- Problem statement: Take the records below and write them out again exactly.

[Recorded data]
*-*-*
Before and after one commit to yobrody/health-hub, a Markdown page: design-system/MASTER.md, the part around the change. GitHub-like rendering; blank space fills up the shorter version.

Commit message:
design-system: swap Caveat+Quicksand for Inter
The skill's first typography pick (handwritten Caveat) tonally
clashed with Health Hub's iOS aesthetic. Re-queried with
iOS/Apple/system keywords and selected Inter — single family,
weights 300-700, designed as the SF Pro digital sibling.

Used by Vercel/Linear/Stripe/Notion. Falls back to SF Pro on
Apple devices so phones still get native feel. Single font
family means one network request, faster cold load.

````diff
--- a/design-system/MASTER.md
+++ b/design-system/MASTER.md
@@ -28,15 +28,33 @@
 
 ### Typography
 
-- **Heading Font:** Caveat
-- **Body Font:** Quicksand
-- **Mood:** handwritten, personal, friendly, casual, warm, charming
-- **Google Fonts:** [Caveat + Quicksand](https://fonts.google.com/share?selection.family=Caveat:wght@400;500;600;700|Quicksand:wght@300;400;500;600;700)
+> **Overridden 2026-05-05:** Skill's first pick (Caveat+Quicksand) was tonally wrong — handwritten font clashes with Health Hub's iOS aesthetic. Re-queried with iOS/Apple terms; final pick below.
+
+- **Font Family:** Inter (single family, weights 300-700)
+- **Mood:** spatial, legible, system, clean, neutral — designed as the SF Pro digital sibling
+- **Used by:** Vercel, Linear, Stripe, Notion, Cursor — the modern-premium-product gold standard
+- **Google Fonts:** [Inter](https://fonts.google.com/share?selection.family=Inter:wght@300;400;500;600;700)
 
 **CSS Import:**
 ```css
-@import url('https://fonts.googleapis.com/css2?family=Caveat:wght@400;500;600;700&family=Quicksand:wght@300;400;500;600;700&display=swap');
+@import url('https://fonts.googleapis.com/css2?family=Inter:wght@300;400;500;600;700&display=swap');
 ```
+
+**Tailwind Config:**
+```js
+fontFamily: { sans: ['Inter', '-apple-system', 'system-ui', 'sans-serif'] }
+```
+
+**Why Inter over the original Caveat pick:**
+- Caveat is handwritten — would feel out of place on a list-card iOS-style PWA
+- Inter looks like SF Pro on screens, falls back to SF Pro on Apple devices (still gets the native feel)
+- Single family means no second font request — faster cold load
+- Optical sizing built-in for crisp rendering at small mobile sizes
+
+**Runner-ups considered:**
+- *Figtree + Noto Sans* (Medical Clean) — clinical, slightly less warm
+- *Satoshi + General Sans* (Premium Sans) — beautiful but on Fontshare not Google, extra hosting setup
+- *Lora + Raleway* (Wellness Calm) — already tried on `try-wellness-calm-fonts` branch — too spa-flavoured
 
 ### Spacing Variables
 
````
*-*-*
- Your solution:
Before and after one commit to yobrody/health-hub, a Markdown page: design-system/MASTER.md, the part around the change. GitHub-like rendering; blank space fills up the shorter version.

Commit message:
design-system: swap Caveat+Quicksand for Inter
The skill's first typography pick (handwritten Caveat) tonally
clashed with Health Hub's iOS aesthetic. Re-queried with
iOS/Apple/system keywords and selected Inter — single family,
weights 300-700, designed as the SF Pro digital sibling.

Used by Vercel/Linear/Stripe/Notion. Falls back to SF Pro on
Apple devices so phones still get native feel. Single font
family means one network request, faster cold load.

````diff
--- a/design-system/MASTER.md
+++ b/design-system/MASTER.md
@@ -28,15 +28,33 @@
 
 ### Typography
 
-- **Heading Font:** Caveat
-- **Body Font:** Quicksand
-- **Mood:** handwritten, personal, friendly, casual, warm, charming
-- **Google Fonts:** [Caveat + Quicksand](https://fonts.google.com/share?selection.family=Caveat:wght@400;500;600;700|Quicksand:wght@300;400;500;600;700)
+> **Overridden 2026-05-05:** Skill's first pick (Caveat+Quicksand) was tonally wrong — handwritten font clashes with Health Hub's iOS aesthetic. Re-queried with iOS/Apple terms; final pick below.
+
+- **Font Family:** Inter (single family, weights 300-700)
+- **Mood:** spatial, legible, system, clean, neutral — designed as the SF Pro digital sibling
+- **Used by:** Vercel, Linear, Stripe, Notion, Cursor — the modern-premium-product gold standard
+- **Google Fonts:** [Inter](https://fonts.google.com/share?selection.family=Inter:wght@300;400;500;600;700)
 
 **CSS Import:**
 ```css
-@import url('https://fonts.googleapis.com/css2?family=Caveat:wght@400;500;600;700&family=Quicksand:wght@300;400;500;600;700&display=swap');
+@import url('https://fonts.googleapis.com/css2?family=Inter:wght@300;400;500;600;700&display=swap');
 ```
+
+**Tailwind Config:**
+```js
+fontFamily: { sans: ['Inter', '-apple-system', 'system-ui', 'sans-serif'] }
+```
+
+**Why Inter over the original Caveat pick:**
+- Caveat is handwritten — would feel out of place on a list-card iOS-style PWA
+- Inter looks like SF Pro on screens, falls back to SF Pro on Apple devices (still gets the native feel)
+- Single family means no second font request — faster cold load
+- Optical sizing built-in for crisp rendering at small mobile sizes
+
+**Runner-ups considered:**
+- *Figtree + Noto Sans* (Medical Clean) — clinical, slightly less warm
+- *Satoshi + General Sans* (Premium Sans) — beautiful but on Fontshare not Google, extra hosting setup
+- *Lora + Raleway* (Wellness Calm) — already tried on `try-wellness-calm-fonts` branch — too spa-flavoured
 
 ### Spacing Variables
 
````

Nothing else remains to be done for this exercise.